**Problem to work on**
Show every line below where "index" can be found.

(Dataset content begins)

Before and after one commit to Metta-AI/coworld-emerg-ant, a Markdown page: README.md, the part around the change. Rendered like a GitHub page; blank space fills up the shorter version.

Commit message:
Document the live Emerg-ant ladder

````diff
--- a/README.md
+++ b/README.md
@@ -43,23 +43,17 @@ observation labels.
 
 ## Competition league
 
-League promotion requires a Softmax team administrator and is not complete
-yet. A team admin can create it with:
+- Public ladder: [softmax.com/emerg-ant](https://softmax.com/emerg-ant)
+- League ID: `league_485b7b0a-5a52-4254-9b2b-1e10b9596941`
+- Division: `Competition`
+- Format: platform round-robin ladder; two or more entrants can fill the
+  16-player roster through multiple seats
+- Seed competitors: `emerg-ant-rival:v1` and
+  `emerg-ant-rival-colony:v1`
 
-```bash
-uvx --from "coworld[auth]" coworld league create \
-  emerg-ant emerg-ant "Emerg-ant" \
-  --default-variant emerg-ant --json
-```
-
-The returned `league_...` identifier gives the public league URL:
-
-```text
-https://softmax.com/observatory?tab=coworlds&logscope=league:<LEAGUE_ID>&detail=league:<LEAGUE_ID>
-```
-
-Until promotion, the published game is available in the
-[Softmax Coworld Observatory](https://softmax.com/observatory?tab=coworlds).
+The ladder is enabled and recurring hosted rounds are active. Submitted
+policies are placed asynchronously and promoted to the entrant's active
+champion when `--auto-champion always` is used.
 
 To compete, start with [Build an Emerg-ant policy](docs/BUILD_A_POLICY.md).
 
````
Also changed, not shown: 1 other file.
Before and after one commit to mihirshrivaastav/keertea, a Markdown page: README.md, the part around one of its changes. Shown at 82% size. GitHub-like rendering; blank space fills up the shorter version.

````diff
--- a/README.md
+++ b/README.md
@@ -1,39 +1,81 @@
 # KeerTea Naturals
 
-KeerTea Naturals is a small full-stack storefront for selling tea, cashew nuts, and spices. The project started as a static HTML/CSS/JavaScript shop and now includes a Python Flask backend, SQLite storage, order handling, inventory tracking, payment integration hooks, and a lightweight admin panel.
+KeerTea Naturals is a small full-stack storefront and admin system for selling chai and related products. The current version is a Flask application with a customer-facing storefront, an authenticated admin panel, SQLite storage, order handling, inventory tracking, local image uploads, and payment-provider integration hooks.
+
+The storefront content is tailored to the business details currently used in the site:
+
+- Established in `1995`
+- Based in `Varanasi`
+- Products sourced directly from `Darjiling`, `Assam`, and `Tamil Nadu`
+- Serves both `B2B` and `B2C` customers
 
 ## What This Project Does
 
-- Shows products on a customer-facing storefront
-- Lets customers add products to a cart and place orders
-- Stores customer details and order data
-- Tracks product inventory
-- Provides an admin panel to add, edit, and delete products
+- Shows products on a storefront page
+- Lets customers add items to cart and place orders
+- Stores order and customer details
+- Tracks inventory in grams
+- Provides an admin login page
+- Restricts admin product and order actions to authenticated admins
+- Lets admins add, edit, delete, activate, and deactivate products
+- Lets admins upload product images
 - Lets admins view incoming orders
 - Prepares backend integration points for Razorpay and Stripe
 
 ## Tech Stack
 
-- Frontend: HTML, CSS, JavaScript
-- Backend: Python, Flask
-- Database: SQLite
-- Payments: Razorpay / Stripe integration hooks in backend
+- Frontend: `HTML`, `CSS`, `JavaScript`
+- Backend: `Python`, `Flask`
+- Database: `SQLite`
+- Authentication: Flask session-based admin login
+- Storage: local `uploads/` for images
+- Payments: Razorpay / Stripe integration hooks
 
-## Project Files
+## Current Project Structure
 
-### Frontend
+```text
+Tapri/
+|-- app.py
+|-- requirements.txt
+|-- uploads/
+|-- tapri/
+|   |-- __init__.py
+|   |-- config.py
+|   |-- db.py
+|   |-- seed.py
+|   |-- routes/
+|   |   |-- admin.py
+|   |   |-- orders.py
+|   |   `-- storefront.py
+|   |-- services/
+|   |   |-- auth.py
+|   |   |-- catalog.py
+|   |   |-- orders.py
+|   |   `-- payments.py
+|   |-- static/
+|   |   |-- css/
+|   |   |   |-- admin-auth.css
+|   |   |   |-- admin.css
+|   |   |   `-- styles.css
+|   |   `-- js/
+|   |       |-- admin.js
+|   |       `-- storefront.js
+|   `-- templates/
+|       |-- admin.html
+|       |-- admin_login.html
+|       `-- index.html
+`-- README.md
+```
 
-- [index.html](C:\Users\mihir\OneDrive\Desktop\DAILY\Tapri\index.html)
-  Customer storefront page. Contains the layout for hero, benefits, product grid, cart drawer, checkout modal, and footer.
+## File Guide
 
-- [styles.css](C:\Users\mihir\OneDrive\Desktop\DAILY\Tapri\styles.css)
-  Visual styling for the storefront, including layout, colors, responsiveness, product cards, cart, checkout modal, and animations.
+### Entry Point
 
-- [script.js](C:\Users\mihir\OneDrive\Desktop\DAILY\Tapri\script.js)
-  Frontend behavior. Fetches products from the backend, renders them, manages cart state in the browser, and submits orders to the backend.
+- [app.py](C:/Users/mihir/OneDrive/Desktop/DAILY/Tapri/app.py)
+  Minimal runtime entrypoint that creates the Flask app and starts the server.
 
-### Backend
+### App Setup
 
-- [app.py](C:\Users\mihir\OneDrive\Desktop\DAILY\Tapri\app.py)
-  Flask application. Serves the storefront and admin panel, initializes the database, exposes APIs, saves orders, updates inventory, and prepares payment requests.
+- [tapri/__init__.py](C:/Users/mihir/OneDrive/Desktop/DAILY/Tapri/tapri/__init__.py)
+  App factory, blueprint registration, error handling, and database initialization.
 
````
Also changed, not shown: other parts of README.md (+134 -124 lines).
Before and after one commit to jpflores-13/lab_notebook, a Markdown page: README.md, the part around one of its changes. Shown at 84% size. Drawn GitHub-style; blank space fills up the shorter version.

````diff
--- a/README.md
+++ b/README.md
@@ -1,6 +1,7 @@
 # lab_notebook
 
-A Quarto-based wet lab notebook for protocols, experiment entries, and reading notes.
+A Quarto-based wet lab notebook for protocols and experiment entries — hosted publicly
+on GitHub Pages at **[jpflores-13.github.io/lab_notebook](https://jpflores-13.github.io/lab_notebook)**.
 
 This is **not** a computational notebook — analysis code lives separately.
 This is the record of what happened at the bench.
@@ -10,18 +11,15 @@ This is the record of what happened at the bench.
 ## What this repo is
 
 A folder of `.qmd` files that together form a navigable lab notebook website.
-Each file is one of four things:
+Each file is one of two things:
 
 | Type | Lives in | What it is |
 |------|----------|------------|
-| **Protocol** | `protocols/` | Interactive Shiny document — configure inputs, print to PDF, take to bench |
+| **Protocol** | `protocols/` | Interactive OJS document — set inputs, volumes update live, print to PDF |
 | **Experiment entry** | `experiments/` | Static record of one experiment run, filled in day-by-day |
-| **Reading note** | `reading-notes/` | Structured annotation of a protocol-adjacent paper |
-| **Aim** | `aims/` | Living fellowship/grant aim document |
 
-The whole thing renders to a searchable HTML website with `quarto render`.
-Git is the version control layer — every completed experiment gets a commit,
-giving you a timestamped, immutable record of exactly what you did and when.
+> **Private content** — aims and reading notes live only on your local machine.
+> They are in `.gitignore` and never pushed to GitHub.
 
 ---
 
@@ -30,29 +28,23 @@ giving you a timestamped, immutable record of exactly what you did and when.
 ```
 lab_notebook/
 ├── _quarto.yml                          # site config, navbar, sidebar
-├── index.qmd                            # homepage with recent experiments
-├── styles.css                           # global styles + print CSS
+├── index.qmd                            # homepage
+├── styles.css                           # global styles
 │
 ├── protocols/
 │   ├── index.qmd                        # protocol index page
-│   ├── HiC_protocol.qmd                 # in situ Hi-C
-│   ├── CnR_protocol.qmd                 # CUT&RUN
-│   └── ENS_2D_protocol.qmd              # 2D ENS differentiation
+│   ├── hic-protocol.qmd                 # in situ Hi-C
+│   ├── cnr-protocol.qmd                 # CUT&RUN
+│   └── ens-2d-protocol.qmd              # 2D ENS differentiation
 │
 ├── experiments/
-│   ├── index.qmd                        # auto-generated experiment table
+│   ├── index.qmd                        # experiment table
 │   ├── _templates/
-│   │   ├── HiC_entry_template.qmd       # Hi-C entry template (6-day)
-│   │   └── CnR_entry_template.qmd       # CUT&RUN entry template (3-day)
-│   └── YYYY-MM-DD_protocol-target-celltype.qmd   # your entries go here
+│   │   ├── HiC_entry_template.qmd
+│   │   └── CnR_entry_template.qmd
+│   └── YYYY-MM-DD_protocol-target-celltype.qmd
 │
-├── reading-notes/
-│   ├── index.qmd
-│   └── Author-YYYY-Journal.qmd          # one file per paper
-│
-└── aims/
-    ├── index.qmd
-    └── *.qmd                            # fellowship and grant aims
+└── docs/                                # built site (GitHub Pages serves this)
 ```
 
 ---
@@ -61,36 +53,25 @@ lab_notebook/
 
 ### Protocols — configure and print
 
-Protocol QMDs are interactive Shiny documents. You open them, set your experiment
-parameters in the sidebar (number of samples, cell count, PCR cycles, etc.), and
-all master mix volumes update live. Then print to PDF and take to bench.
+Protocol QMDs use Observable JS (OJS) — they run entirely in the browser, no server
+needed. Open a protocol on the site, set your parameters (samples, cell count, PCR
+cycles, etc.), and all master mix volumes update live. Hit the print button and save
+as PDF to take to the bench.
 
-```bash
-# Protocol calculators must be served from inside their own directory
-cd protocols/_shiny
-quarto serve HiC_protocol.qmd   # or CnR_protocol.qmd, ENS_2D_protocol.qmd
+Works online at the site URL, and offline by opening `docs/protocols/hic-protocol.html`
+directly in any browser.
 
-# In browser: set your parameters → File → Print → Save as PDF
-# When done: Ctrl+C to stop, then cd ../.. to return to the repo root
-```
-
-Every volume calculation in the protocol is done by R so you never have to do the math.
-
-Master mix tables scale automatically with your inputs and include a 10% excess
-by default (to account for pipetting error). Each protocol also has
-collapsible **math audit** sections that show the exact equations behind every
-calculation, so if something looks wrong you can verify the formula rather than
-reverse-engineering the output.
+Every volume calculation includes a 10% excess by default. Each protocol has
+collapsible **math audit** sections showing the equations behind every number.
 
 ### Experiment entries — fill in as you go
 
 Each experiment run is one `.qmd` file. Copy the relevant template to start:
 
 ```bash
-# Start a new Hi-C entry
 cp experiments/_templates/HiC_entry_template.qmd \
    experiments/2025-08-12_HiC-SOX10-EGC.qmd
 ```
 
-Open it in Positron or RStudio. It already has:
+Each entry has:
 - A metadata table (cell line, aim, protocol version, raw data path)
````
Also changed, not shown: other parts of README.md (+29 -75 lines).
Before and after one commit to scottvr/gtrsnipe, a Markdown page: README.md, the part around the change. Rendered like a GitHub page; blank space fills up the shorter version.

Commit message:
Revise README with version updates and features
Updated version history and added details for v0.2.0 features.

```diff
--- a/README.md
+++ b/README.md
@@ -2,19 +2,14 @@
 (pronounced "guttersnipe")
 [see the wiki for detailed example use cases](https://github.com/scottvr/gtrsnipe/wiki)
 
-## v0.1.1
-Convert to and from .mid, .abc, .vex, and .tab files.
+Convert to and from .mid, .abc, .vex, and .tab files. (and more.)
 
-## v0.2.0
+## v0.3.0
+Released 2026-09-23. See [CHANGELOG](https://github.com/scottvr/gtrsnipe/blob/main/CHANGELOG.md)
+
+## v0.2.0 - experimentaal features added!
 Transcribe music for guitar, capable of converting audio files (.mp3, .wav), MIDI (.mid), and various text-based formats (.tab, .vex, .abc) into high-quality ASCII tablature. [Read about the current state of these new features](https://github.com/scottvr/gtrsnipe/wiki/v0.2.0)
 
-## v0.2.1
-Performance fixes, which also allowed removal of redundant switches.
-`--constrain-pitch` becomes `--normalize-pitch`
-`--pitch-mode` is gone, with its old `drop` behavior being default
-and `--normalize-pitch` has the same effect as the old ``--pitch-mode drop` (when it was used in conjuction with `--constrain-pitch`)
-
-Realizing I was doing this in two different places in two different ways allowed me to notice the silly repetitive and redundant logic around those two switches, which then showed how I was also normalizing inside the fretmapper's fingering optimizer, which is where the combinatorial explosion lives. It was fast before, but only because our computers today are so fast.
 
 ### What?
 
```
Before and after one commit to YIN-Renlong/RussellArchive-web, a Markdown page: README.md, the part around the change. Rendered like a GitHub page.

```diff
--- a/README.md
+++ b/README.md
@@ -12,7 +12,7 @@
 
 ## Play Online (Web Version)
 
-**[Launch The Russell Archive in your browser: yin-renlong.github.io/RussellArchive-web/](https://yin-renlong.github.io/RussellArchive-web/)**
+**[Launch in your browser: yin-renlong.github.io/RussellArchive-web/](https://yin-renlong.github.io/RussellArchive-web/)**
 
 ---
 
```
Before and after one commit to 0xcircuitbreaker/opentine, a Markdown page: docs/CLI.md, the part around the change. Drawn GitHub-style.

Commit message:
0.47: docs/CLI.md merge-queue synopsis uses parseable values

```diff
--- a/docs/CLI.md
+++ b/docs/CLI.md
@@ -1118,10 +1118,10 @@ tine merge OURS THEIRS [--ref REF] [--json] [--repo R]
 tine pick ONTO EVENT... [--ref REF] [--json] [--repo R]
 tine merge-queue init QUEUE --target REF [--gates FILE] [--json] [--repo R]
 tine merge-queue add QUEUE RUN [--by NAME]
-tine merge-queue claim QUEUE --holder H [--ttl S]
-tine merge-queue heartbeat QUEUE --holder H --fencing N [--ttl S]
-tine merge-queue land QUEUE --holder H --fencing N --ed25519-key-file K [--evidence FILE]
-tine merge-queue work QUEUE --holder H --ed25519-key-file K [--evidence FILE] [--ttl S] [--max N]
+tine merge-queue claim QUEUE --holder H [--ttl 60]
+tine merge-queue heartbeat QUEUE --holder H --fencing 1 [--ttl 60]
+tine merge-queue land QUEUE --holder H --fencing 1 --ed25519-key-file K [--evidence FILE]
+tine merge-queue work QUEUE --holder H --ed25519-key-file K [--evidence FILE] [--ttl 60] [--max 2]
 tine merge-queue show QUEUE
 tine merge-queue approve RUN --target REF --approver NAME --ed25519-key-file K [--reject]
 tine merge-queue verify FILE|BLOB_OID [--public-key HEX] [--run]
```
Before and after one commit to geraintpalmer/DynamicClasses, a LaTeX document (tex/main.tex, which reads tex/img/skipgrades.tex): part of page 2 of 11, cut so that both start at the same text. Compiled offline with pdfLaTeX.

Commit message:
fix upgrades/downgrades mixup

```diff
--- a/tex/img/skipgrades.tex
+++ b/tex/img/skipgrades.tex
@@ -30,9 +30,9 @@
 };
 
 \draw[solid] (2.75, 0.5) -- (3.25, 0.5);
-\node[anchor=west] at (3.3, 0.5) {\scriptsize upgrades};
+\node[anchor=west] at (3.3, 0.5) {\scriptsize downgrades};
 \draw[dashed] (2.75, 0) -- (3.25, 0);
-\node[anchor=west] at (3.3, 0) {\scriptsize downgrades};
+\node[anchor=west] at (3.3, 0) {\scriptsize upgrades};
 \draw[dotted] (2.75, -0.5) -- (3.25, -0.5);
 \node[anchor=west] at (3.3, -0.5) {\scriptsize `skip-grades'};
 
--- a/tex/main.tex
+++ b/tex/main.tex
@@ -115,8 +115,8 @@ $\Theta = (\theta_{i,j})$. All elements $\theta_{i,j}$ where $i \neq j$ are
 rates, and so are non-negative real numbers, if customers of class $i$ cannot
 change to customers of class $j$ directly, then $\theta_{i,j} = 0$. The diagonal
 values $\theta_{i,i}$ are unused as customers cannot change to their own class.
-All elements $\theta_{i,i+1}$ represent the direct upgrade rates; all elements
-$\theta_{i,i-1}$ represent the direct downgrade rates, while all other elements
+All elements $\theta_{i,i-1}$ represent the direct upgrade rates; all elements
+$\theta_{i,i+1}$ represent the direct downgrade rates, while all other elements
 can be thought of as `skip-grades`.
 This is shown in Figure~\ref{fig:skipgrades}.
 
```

(Dataset content ends)

**Result of this exercise**
+|       `-- index.html
-- [index.html](C:\Users\mihir\OneDrive\Desktop\DAILY\Tapri\index.html)
-├── index.qmd                            # homepage with recent experiments
+├── index.qmd                            # homepage
 │   ├── index.qmd                        # protocol index page
-│   ├── index.qmd                        # auto-generated experiment table
+│   ├── index.qmd                        # experiment table
-│   ├── index.qmd
-    ├── index.qmd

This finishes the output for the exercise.